In Defense of Jaywalking
Banning the practice won't make pedestrians safer.
Looking at any number of big-city dailies over the last few weeks, one might reasonably surmise that we are in the middle of a new public-health epidemic with an old name: jaywalking.
A columnist for the San Francisco Chronicle, commenting on a report on the city's most dangerous intersections, wrote: "[I]s it any surprise that three of the top four are near Sixth and Market streets, the home of the lackadaisical jaywalker? Seriously, how often have you seen someone there walk out into traffic against the light, confidently assuming that the car will stop?" In Boston, meanwhile, the Globe sounded exasperated about how "throngs of iPod-wearing, cellphone-texting walkers blew through the red 'Don't walk' signs, barely acknowledging the flustered drivers who slammed on the brakes and banged on their dashboards in futility." In New York, the Post bemoaned "jaywalking's steep toll," calling it a "foolish practice" that "needs to stop."
These accounts—which are typically combined with grim statistics on pedestrian deaths and injuries, but no deeper analysis—could well leave casual readers with the impression that jaywalking is the single greatest risk to the urban pedestrian, that pedestrians wantonly solicit injuries and death with their depraved behavior, and that properly corralling pedestrians could solve all our traffic safety problems.
All of which is wrong. Certainly, there are egregious jaywalkers who defy logic and physics in their wayward perambulations. (Many of these are drunk people; as the National Highway Traffic Safety Administration notes, "about 25 percent of fatally injured pedestrians have a BAC greater than .20"). And, conversely, there are also careful jaywalkers, like myself, who frankly find the notion of waiting for a signal when no cars are in sight to be faintly ridiculous and anti-urban.

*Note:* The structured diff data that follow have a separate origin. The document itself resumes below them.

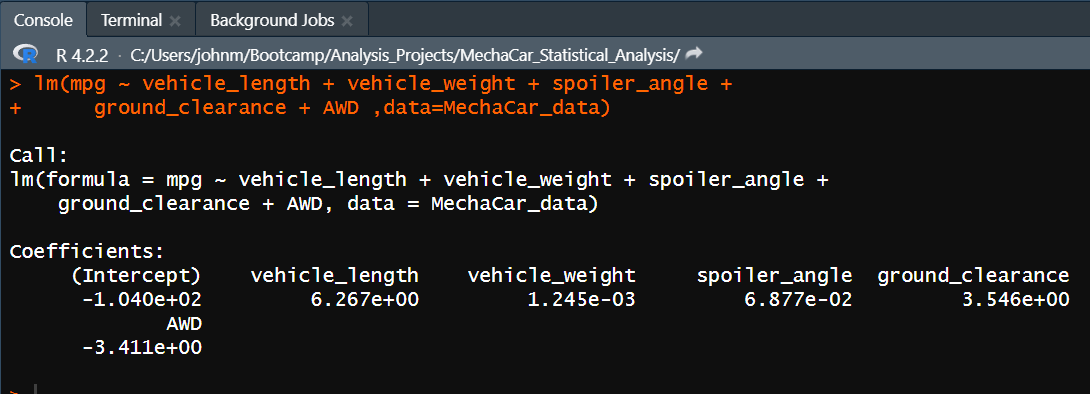
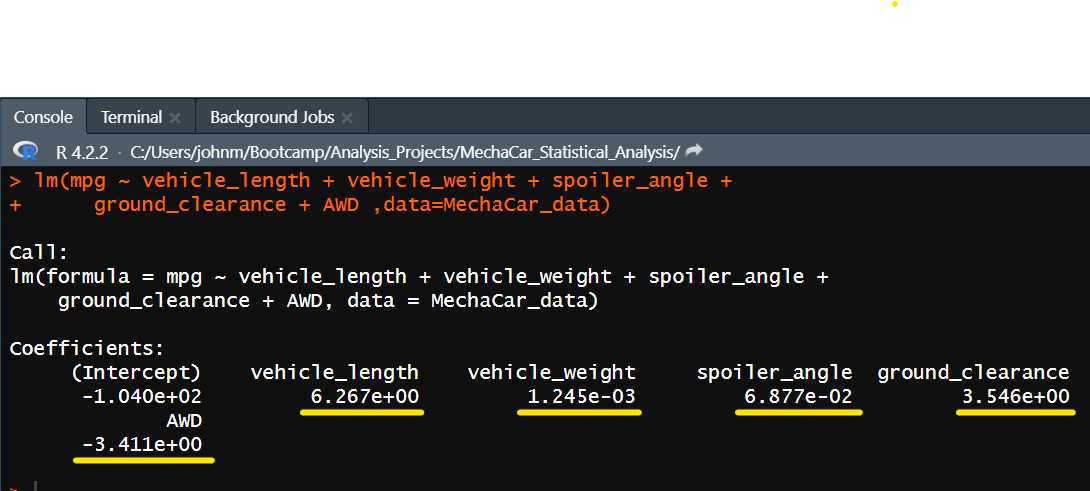
modified readme and lm image

diff --git a/README.md b/README.md
@@ -4,13 +4,13 @@
 ## Linear Regression to Predict MPG
 ### Output from the linear regression model using multiple independent variables
 ![This is an image](Images/mpg_lm.png)
-Here we can see the slope cefficients (r-values) of the five independent variables. Vehicle weight and spoiler angle are considered to have no to very weak correlation to fuel efficiency (mpg) since their absolute values are less than 0.3. Vehicle length, ground clearance, and AWD are considered to have strong correlations to fuel efficiency since their absolute values are greater than 0.7. 
+Above are the slope cefficients (r-values) of the five independent variables. Vehicle weight and spoiler angle are considered to have no, or very weak correlation, to fuel efficiency (mpg) since their absolute values are less than 0.3. Vehicle length, ground clearance, and AWD are considered to have strong correlations to fuel efficiency since their absolute values are greater than 0.7. 
 
-### Some summary statistics of the linear regression model
+### Summary statistics of the linear regression model
 ![This is an image](Images/mpg_lm_summary.png)
 The above Pr(>|t|) values represent the probability that each coefficient contributes a random amount of variance to the linear model. Since the Pr(>|t|) values are very low for vehicle length and ground clearance, they are statistically likely to provide non-random amounts of variance to the linear model. In other words, vehicle length and ground clearance are likely to have a significant impact on fuel efficiency.
 
-The r-squared value (~0.71) means that around 71% of all mpg predictions will be correct when using this linear model. The p-value of 5.35e-11 is much less than 0.05% (significance level) which means that the slope of our linear model is not zero.
+The r-squared value (~0.71) means that around 71% of all mpg predictions will be correct when using this linear model. The p-value of 5.35e-11 is much less than 0.05% (significance level), which means that the slope of our linear model is not zero.
 
 
 ## Summary Statistics on Suspension Coils
@@ -21,7 +21,7 @@ The r-squared value (~0.71) means that around 71% of all mpg predictions will be
 ### Suspension Coil PSI Summary for Individual Lots
 ![This is an image](Images/lot_summary.png)
 
-The design specifications for the MechaCar suspension coils dictate that the variance of the suspension coils must not exceed 100 pounds per square inch. The variance for all lots combined fall within the acceptable variance range, but the variance for Lot 3 (170PSI) far exceeds the 100PSI limit.
+The design specifications for the MechaCar suspension coils dictate that the variance of the suspension coils must not exceed 100 pounds per square inch. The variance for all lots combined falls within the acceptable variance range. However, the individual variance for Lot 3 (170PSI) far exceeds the 100PSI limit.
 
 
 ## T-Tests on Suspension Coils
@@ -32,22 +32,22 @@ The p-value is 0.060 which implies the mean PSI for all lots is statistically si
 ![This is an image](Images/t-test_all_lots.png)
 
 ### T-test for Lot 1
-The is p-value is 1.0, so the mean for Lot 1 is also statistically similar to the population.
+The p-value is 1.0, so the mean for Lot 1 is also statistically similar to the population.
 ![This is an image](Images/t-test_lot1.png)
 
 ### T-test for Lot 2
-Here again, The Lot 2 mean is statistically similar to the population.
+Here again, the Lot 2 mean is statistically similar to the population.
 ![This is an image](Images/t-test_lot2.png)
 
 ### T-test for Lot 3
-For Lot 3, the p-value is 0.042 and below the significance value. So there IS a significant statistical variation between these two means and these suspension coils could be a source of the production troubles.
+For Lot 3, the p-value is 0.042 and below the significance value so there **is a significant statistical variation** between these two means. There could be production troubles in Lot 3 that are causing this variance.
 ![This is an image](Images/t-test_lot3.png)
 
 
 ## Study Design: MechaCar vs Competition
 A study could be developed to compare ratings from popular car review websites to look for statistical variances among commonly shopped categories. For a consumer, these variances could be setting the MechaCar apart from the competition in either a positive or negative way.
 
-Some important features that consumers value when purcahasing a new vehicle are price, fuel efficiency, and safety ratings. Data from these categories could potentially be extracted from popular review websites (e.g., Consuner Reports).
+Some important features that consumers value when purcahasing a new vehicle are price, fuel efficiency, and safety ratings. Fuel efficiency and safety data could potentially be extracted from popular review websites (e.g., Consumer Reports). Current price data could possibly be extracted from sites like Kelley Blue Book or various dealership websites.
 
 For each category, a null hypothesis and alternative hypothesis would be created.
   - **Null hypothesis**: Within this category, the MechaCar does not vary in a statistically significant way from the competition.
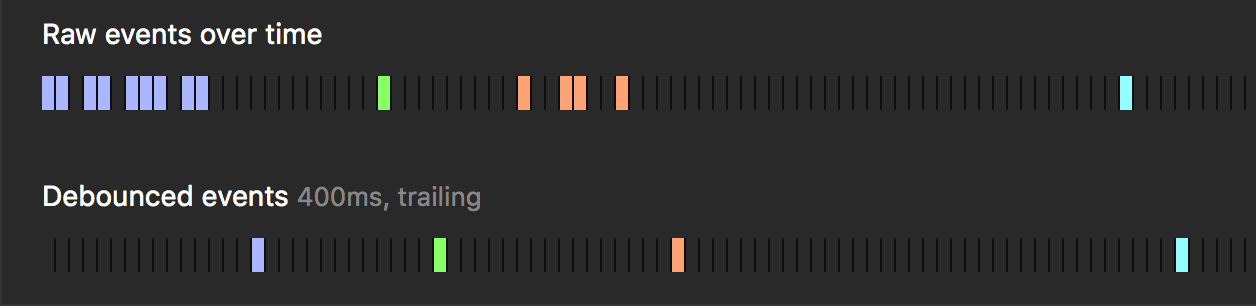
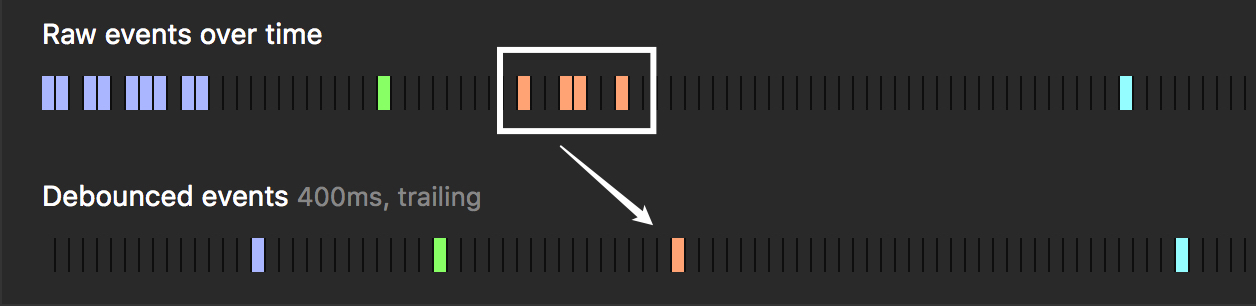
Site updated: 2017-04-12 18:57:36

diff --git a/2017/03/17/debounce-and-throttle/index.html b/2017/03/17/debounce-and-throttle/index.html
@@ -84,18 +84,19 @@
 
 
 
-<meta name="description" content="简介：总结 debounce 和 throttle 函数的使用场景">
+<meta name="description" content="简介：介绍 debounce 和 throttle 的区别和使用场景">
 <meta property="og:type" content="article">
 <meta property="og:title" content="debounce 和 throttle 总结">
 <meta property="og:url" content="http://yoursite.com/2017/03/17/debounce-and-throttle/index.html">
 <meta property="og:site_name" content="Joe">
-<meta property="og:description" content="简介：总结 debounce 和 throttle 函数的使用场景">
-<meta property="og:image" content="http://yoursite.com/images/throttle_edited.jpg">
-<meta property="og:updated_time" content="2017-04-12T09:43:20.000Z">
+<meta property="og:description" content="简介：介绍 debounce 和 throttle 的区别和使用场景">
+<meta property="og:image" content="http://yoursite.com/images/debounce.jpg">
+<meta property="og:image" content="http://yoursite.com/images/throttle.jpg">
+<meta property="og:updated_time" content="2017-04-12T10:57:21.000Z">
 <meta name="twitter:card" content="summary">
 <meta name="twitter:title" content="debounce 和 throttle 总结">
-<meta name="twitter:description" content="简介：总结 debounce 和 throttle 函数的使用场景">
-<meta name="twitter:image" content="http://yoursite.com/images/throttle_edited.jpg">
+<meta name="twitter:description" content="简介：介绍 debounce 和 throttle 的区别和使用场景">
+<meta name="twitter:image" content="http://yoursite.com/images/debounce.jpg">
 
 
 
@@ -371,20 +372,23 @@
       
 
       
-        <p>简介：总结 debounce 和 throttle 函数的使用场景<br><a id="more"></a></p>
-<h2 id="debounce"><a href="#debounce" class="headerlink" title="debounce"></a>debounce</h2><p>在最后一次调用后触发。<br><figure class="highlight javascript"><table><tr><td class="gutter"><pre><div class="line">1</div><div class="line">2</div><div class="line">3</div><div class="line">4</div><div class="line">5</div></pre></td><td class="code"><pre><div class="line"><span class="comment">// 1 表示debounced-function 的调用，0表示空闲，X表示真正的执行</span></div><div class="line"><span class="comment">// 在 delay = 2s 时，在最后一次调用后的 2s 后执行</span></div><div class="line"><span class="number">111100</span></div><div class="line">&#123;% img /images/debounce_edited.jpg %&#125;</div><div class="line">      x</div></pre></td></tr></table></figure></p>
-<p>联想：debounce 防抖动，尿完尿后，才抖一下</p>
+        <p>简介：介绍 debounce 和 throttle 的区别和使用场景<br><a id="more"></a></p>
+<h2 id="为什么需要节流函数"><a href="#为什么需要节流函数" class="headerlink" title="为什么需要节流函数"></a>为什么需要节流函数</h2><p>某些操作(如：输入监听、滚动监听)，会在短时间内频繁调用函数，造成页面卡顿。所以这时就需要节流函数来减少函数的调用频率，优化体验。但是节流函数可以分为防抖动(debounce)，节流(throttle)两种，那什么时候用防抖动，什么时候用节流呢？</p>
+<h2 id="debounce"><a href="#debounce" class="headerlink" title="debounce"></a>debounce</h2><p>debounce 把多个连续的函数调用汇总起来，然后在最后一次调用后触发。</p>
+<img src="/images/debounce.jpg">
+<p>联想：debounce 防抖动，尿完尿之后，才抖一下，而且只抖一下</p>
 <p>使用场景：</p>
 <ul>
-<li>监听搜索关键字改变（只在最后一次输入后才是有效的）</li>
+<li>输入监听，最后一次输入才是有效的输入</li>
 </ul>
-<h2 id="throttle"><a href="#throttle" class="headerlink" title="throttle"></a>throttle</h2><p>每隔一定时间触发。<br><figure class="highlight javascript"><table><tr><td class="gutter"><pre><div class="line">1</div><div class="line">2</div><div class="line">3</div><div class="line">4</div></pre></td><td class="code"><pre><div class="line"><span class="comment">// 1 表示throttled-function 的调用，0表示空闲，X表示真正的执行</span></div><div class="line"><span class="comment">// 在 delay = 2 时，每隔 2s 调用一次</span></div><div class="line"><span class="number">111111</span></div><div class="line">  x  x</div></pre></td></tr></table></figure></p>
-<img src="/images/throttle_edited.jpg">
-<p>联想：throttle 节流器，掐紧水管，每 delay 秒只滴一滴</p>
+<h2 id="throttle"><a href="#throttle" class="headerlink" title="throttle"></a>throttle</h2><p>throttle 限制函数调用，在固定时间内只会触发一次</p>
+<img src="/images/throttle.jpg">
+<p>联想：throttle 节流器，掐紧水管，固定的时间只能滴一滴</p>
 <p>使用场景：</p>
 <ul>
-<li>滚动检查（此时不能用 debounce 因为他会在停下来时才触发）</li>
+<li>滚动监听，此时不能用 debounce 因为他会在停下来时才触发</li>
 </ul>
+<h2 id="总结"><a href="#总结" class="headerlink" title="总结"></a>总结</h2><p>debounce 是在多次函数调用，但只有一次是有效时使用，即在最后才抖一抖。throttle 是在多次函数调用且都有效，但需要减少频率时使用。或者说只有一次有效时用 debounce 函数，其他的就用 throttle 函数。</p>
 
       
     </div>
@@ -552,7 +556,7 @@
             
 
             
-              <div class="post-toc-content"><ol class="nav"><li class="nav-item nav-level-2"><a class="nav-link" href="#debounce"><span class="nav-number">1.</span> <span class="nav-text">debounce</span></a></li><li class="nav-item nav-level-2"><a class="nav-link" href="#throttle"><span class="nav-number">2.</span> <span class="nav-text">throttle</span></a></li></ol></div>
+              <div class="post-toc-content"><ol class="nav"><li class="nav-item nav-level-2"><a class="nav-link" href="#为什么需要节流函数"><span class="nav-number">1.</span> <span class="nav-text">为什么需要节流函数</span></a></li><li class="nav-item nav-level-2"><a class="nav-link" href="#debounce"><span class="nav-number">2.</span> <span class="nav-text">debounce</span></a></li><li class="nav-item nav-level-2"><a class="nav-link" href="#throttle"><span class="nav-number">3.</span> <span class="nav-text">throttle</span></a></li><li class="nav-item nav-level-2"><a class="nav-link" href="#总结"><span class="nav-number">4.</span> <span class="nav-text">总结</span></a></li></ol></div>
             
 
           </div>

diff --git a/index.html b/index.html
@@ -374,7 +374,7 @@
 
       
         
-          <p>简介：总结 debounce 和 throttle 函数的使用场景<br>
+          <p>简介：介绍 debounce 和 throttle 的区别和使用场景<br>
           <!--noindex-->
           <div class="post-more-link text-center">
             <a class="btn" href="/2017/03/17/debounce-and-throttle/#more" rel="contents">
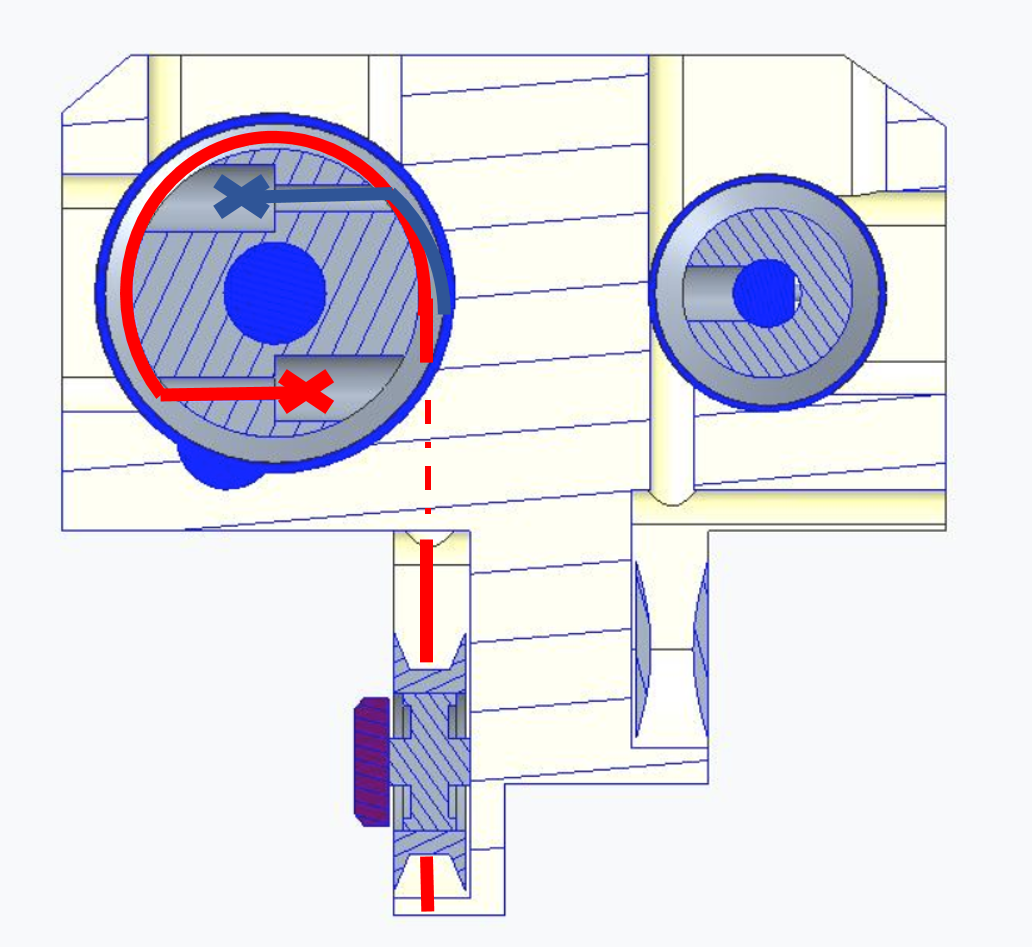
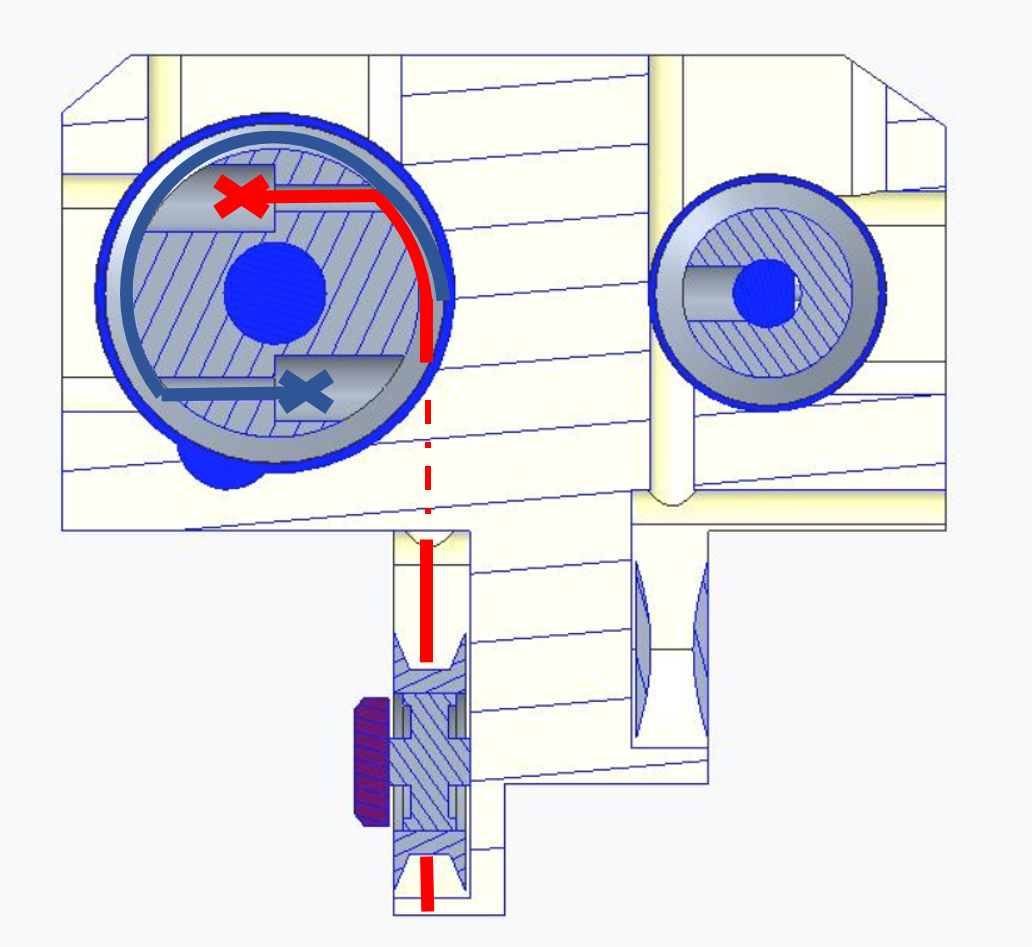
add pictures for proximal cabling for forearmV2

Changed region(s): [[0.093, 0.1225, 0.3721, 0.4287], [0.3721, 0.2144, 0.4341, 0.3369]]

diff --git a/mkdocs/tendons_icub/docs/lower_arm_V2.md b/mkdocs/tendons_icub/docs/lower_arm_V2.md
@@ -150,7 +150,7 @@ The minimum requirement to start recabling distal joints is:
 | ------ | ----- |
 |                                                          | 1. Prepare 2 cables of about 40 cm of IITCODE 2391 and make sure you make the knot as taught above |
 |  <img src ="../img/lowerArm/hole_dist.png" width=400>|!!!watch out!!! the 2 holes are a bit off one to another, make sure with a fat screw driver that the pulley is this way NOT 180 degrees rotated or selse the cables could jump one on another during the closing phase. |
-| <img src ="../img/lowerArm/wir_1_R_P_V2.png" width=400> <img src ="../img/lowerArm/wir_2_P_R.png" width=400> | 2. insert both cable into their respective holes and start wiring as follow |
+| <img src ="../img/lowerArm/wir_1_R_P_V2.png" width=400> <img src ="../img/lowerArm/wir_2_P_R.png" width=400> <img src ="../img/lowerArm/wir_L_R&P_pulley.png" width=400> | 2. insert both cable into their respective holes and start wiring as follow |
 | <img src ="../img/lowerArm/P_R.png" width=400> | 3 .push the 2 cables the shetath until they get out from the 2 holes circled. |
 | <img src ="../img/lowerArm/R_P_cabling.png" width=400>             | 4. cable routing.<br />To be able to pass the cable at the base of the nail it is important to remove the nail and move forward the fingertip for 1 cm from its base. |
 | picture sul vero robot | 5. please write with a marker at the base of the nails where the knot should be in order to have a perfect simultaneous closing for both fingers. |
@@ -163,29 +163,17 @@ The minimum requirement to start recabling distal joints is:
 
 ### Where are those cables located?
 
-Here is the table to locate all the distal joints on a forearm (**left** in this case)
-
-| LOCATION                                                     | JOINT                                | POSITION                                                     |
-| ------------------------------------------------------------ | ------------------------------------ | ------------------------------------------------------------ |
-| <img src ="../img/lowerArm/index_middle_V2.png" height=auto width=400> | Index and Middle                     | they are located **ATOP** the forearm when it <u>lies</u> palm face **DOWN** |
-| <img src ="../img/lowerArm/TH_R&P_V2.png" height=auto width=400> | Thumb distal **AND** Ring and Pinkie | They are located **ATOP** when the forearm <u>lies</u> palm face **UP** |
+| LEFT FOREARM                                                 | RIGHT FOREARM                                                |
+| ------------------------------------------------------------ | ------------------------------------------------------------ |
+| <img src ="../img/lowerArm/L_4RM_Prox_Pos.png" height=auto width=400> | <img src ="../img/lowerArm/R_4RM_Prox_Pos.png" height=auto width=400> |
+| <img src ="../img/lowerArm/L4RM-ElbowView.png" height=auto width=400> | <img src ="../img/lowerArm/R4RM-ElbowView.png" height=auto width=400> |
 
 
 
 If ever you realize that one of the following cable is broken bear in mind:
 
-The start of the wiring for each proximal is identical, only the wiring at the base of each finger differs:
-
-* The basic ones which go inside a motor shaft to get anchored, and as soon as the motor is spinning the cable rolls around the pulley and close the joint. Those motors are <u>*perfectly*</u> identical - only the positions differ :
-
-  > Index & Middle proximal joint
-
-* The trickiest one 
-
-  > Thumb Proximal
-
-### 
-
+!!!TIP
+    The start of the wiring for each proximal is identical (wiring around the motor pulley), the index and middle proximal joints are cabled exactely the same way, just the thumb is a bit trickier.
 
 
 ### Let's start wiring!!!
@@ -197,4 +185,29 @@ The minimum requirement to start recabling the proximal joints is:
 | IITCODE | Alias    | Description                                                  |
 | ------- | -------- | ------------------------------------------------------------ |
 | 1815    | CG077063 | Stainless steel microcable, cable construction 7x7mm, nom. dia 0,63mm, not coated, AISI 316 |
+
+#### 	2. Cabling the Motor Pulley
+
+| LOCATION   | step by step guide      |
+| --- | --- |
+|       | 1. Take 1 meter of IITCODE 1815             |
+|<img src ="../img/lowerArm/start_prox.png" width=400> <img src ="../img/lowerArm/start_prox1.png" width=400>| Turn the pulley in order to have the threads already facing (pointing toward) the holes inside the pink frame and the hole inside the pulley itself lying at horizontal. |
+| <img src ="../img/lowerArm/wiring_prox1.png" width=400> | insert the cable inside the pulley and equitabily half the cable on both side of the pulley  |
+| <img src ="../img/lowerArm/wiring_prox_pulley3.png" width=400> <img src ="../img/lowerArm/wiring_prox_pulley.png" width=400> <img src ="../img/lowerArm/wiring_prox_pulley2.png" width=400> | 2. respect the only one rule :2 full turns around the pulley for the hole close to the ball bearing (blue part) and 1 full turn for the part of the cable for the cable that will go into the hole the closest from the motor (red) |
+
+!!!tip
+    YOU may need to use the cable , glue it a the tip (2cm long) on both side. With a plier make 2 times 90 degre angles on the cable at about 3-4mm from one another. see picture to manage to extract the cable once it passes in between the thread and the neck of the frame.
+    !!!PICTURE NEEDED!!!!
+
+| LOCATION   | step by step guide      |
+| --- | --- |
+| <img src ="../img/lowerArm/holes_prox.png" width=700>  |  !!!!WARNING!!! the cabling for the thumb passed first by a pair of pulleys before to reurn to a perfectly identical cabling as Index and Middle|
+| <img src ="../img/lowerArm/exit_prox.png" width=700>               | 3 .push the 2 sides of the cable inside the sheath (+) and (-) |
+|   | the 2 sides of the cables should get out:|
+|    <img src ="../img/lowerArm/exit_prox_thumb.png" width=700> | For the THUMB only: the cabling for the thumb passed first by a pair of pulleys before to reurn to a perfectly identical cabling as Index and Middle|
+| <img src ="../img/lowerArm/exit_prox_I&M.png" width=700> <img src ="../img/lowerArm/exit_prox_thumb2.png" width=700>  |  For all the proximal joint the final cabling start at the base of their respective finger |
+| <img src ="../img/lowerArm/last_pulley_prox.png" width=700>       | 4. cable as follow and block each side of the cable with the nut screw M1.6x3 |
+| picture from real robot| tense each side of the cable by releaasing the nut screw and pinch and rotate. CLose the nut screw.|
+| picture sul vero robot     | 5. make not at the base of the exit but a little further but keep in mind that the knot will have to remain in the slot |
+|    | **FINISHED!!!**        |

But the facts simply do not support the idea that jaywalking is the greatest danger pedestrians face, and that drivers should be let off the hook. In San Francisco, for example, a report by the city's Municipal Transportation Agency looking at collisions in 2007 found that cases of drivers violating the pedestrian's right of way were more common than pedestrians violating that of drivers. In New York City the Post, quoting numbers from the DoT, said 50 jaywalkers were killed annually; this is a high number to be sure, but just one-fourth the total pedestrian death toll.
And numbers are only the half of it, because they rarely do justice to the complexity of the pedestrian safety issue—often they do it an injustice. It's not uncommon to find statements such as this, from a law enforcement magazine: "A study out of Florida revealed that pedestrians are at fault 80 percent of the time." Such lines suggest the answer is simple: Let's crack down on dangerous walkers! But the truth is more complicated, and fault is a word rarely used by traffic safety professionals. Florida is, first of all, a generally terrible place to be a pedestrian: One survey of pedestrian danger found that half of the nation's 10 most dangerous places for pedestrians were in the Sunshine State. Are the people of Florida overwhelmingly predisposed to careless pedestrianism? Of course not. The real problem is that Florida doesn't offer many ways for pedestrians to safely navigate its streets. (And moreover throws a lot of dangerous drivers their way; in 2007 its alcohol-impaired fatality rate, adjusted for miles driven, was more than twice as high as the state with the lowest rate.)
Facts like these tend to trickle into, and corrupt, crash-reporting statistics. As the Surface Transportation Policy Project points out, "a cursory glance at state and national statistics reveals a substantial number of pedestrian fatalities occur outside a crosswalk. Yet a closer look at national data shows that 59 percent of pedestrian deaths for which location information was recorded happened in places where pedestrians had no convenient access to a crosswalk. While jaywalking is often cited as a cause of pedestrian accidents, less than 20 percent of fatalities occurred where a pedestrian was crossing outside an easily available crosswalk." And police, who largely tend to be in vehicles, often misinterpret such subtleties or exhibit a pronounced pro-driver bias. And so it's not uncommon to hear statements like he "came out of nowhere," when in fact the pedestrian was crossing legally. In many cases, the pedestrian is no longer around to offer a rebuttal.
Tom Vanderbilt is author of Traffic: Why We Drive the Way We Do, now available in paperback. He is contributing editor to Artforum, Print, and I.D.; contributing writer to Design Observer; and has written for many publications, including Wired, the Wilson Quarterly, the New York Times Magazine, and the London Review of Books. He blogs at howwedrive.com and lives in Brooklyn, N.Y. You can follow him on Twitter at www.twitter.com/tomvanderbilt.